Imagine the surprise when we opened our Holiday mail to see this watercolor like photograph of a recently completed project in Marion Massachusetts . As most of our readers know we typically send cards of this variety at this time of year . How interesting to receive one ourselves from old friends and clients! The owners have captured the true essence of their waterfront house and its newly built ‘guest cottage’. The picture says home for the Holidays no matter what the season. As a reminder our Annual New Year letter will arrive soon. With any luck it will measure up to this one visually.
The following is a brief description of the project : We were originally called upon to perform major renovations to the existing turn of the last century summer house ( pictured here in the foreground of the card).Subsequent work included the thoughtful placement of a swimming pool and subtle design changes to the entrance drive and garages. The guest house ( in the background) is independent and connected to the main house by covered walkways. It is the latest addition to what has become a family compound. It is what New England seaside architecture should be…… Understated and appropriate.
A sudden snow storm can lead to many discoveries. It is a brief period of time when everything goes quiet and is the perfect time to think about doing a bit of light housekeeping. Housekeeping is an all to seldom event in our office and tends to produce “finds”such as the one that occurred yesterday while going through the contents of an old desk drawer .
Some Architects keep cocktail napkin sketches and envelopes covered in notes as well as ,in this particular instance ,an old postcard purchased at a yard sale of Emily Post’s front door in Edgartown.
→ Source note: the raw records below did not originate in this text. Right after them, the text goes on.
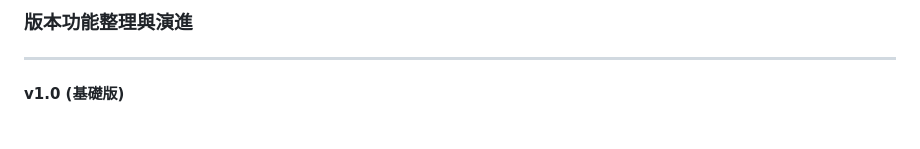
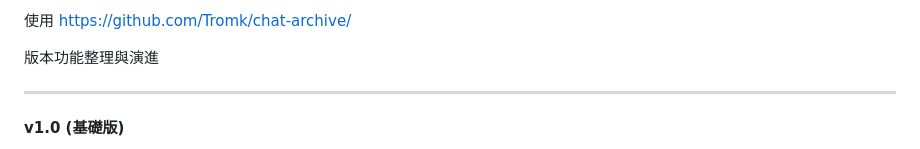
Before and after one commit to Tromk0/chat-archive, a Markdown page: README.md, the part around the change. Rendered like a GitHub page.

```diff
--- a/README.md
+++ b/README.md
@@ -1,4 +1,12 @@
-### 版本功能整理與演進
+
+使用
+https://github.com/Tromk/chat-archive/
+
+
+
+
+
+版本功能整理與演進
 
 ---
 
```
Mrs. Post was a Society standard setter as well as a designer of houses, interiors and traditional New England gardens. She was extraordinary.
Her books on Etiquette are legendary…..but her books on colonial revival design , although lesser known , are filled with the same thoughtful reflection she brought to the world of good manners. Some could argue they are the same subject with the same outcome.
We enclose a series of old photographs from her book entitled “The Personality of a House” in hope that it will spark curiosity from our readers to explore this aspect of Mrs Post’s career in greater depth. She remains an inspiration to us at Judge Skelton Smith on a daily basis.
As an aside …..Emily surely would not have been an advocate of what today is commonly referred to as an “open concept” floor plan. She certainly would not have cooked dinner in the Living Room as current designers now promote! She is a woman after our own heart in this regard here at 16 Joy Street. We build houses with good manners and good humor at their core…..we are certain Emily would approve!
We recently received an email from the owners of the Hancock Inn in Southern New Hampshire. It spoke of how they were carrying on in a most uncertain time. The note was thoughtful and included handsome pictures of the natural beauty and animal life that surrounds them. A “ Blog” worth visiting- atmospheric, reflective and hopeful. If only a similar version could be crafted by an architecture firm…….we do after all deal in the realm of dreams imagined and with good fortune realized.
Unfortunately, our first entry of building projects does not rise to the level of our friends postings from the Monadnock. Therefore, we have decided to intersperse “chapters” on other design related topics. Life in Paris and the South of France, people and places that have been memorable and stories of projects past and present. With any luck it will be of interest……..and more importantly make you want to read more. To that end please watch this video that takes you past our home of almost forty years. 25 Rue de Verneuil in Paris. Serge Gainsbourgh and his graffiti laden house are featured . He was an interesting neighbor.
This is the environment from which so much of Judge Skelton Smith’s work has been born.
Since none of us are able to travel, we thought it might be fun to share some pictures of our neighborhood in Paris and our village in the south of France. The stone cottage in Mènerbes was built in the twelfth century, and photographs of it appear in our portfolio. The Paris apartment is on the left bank surrounded by these sights.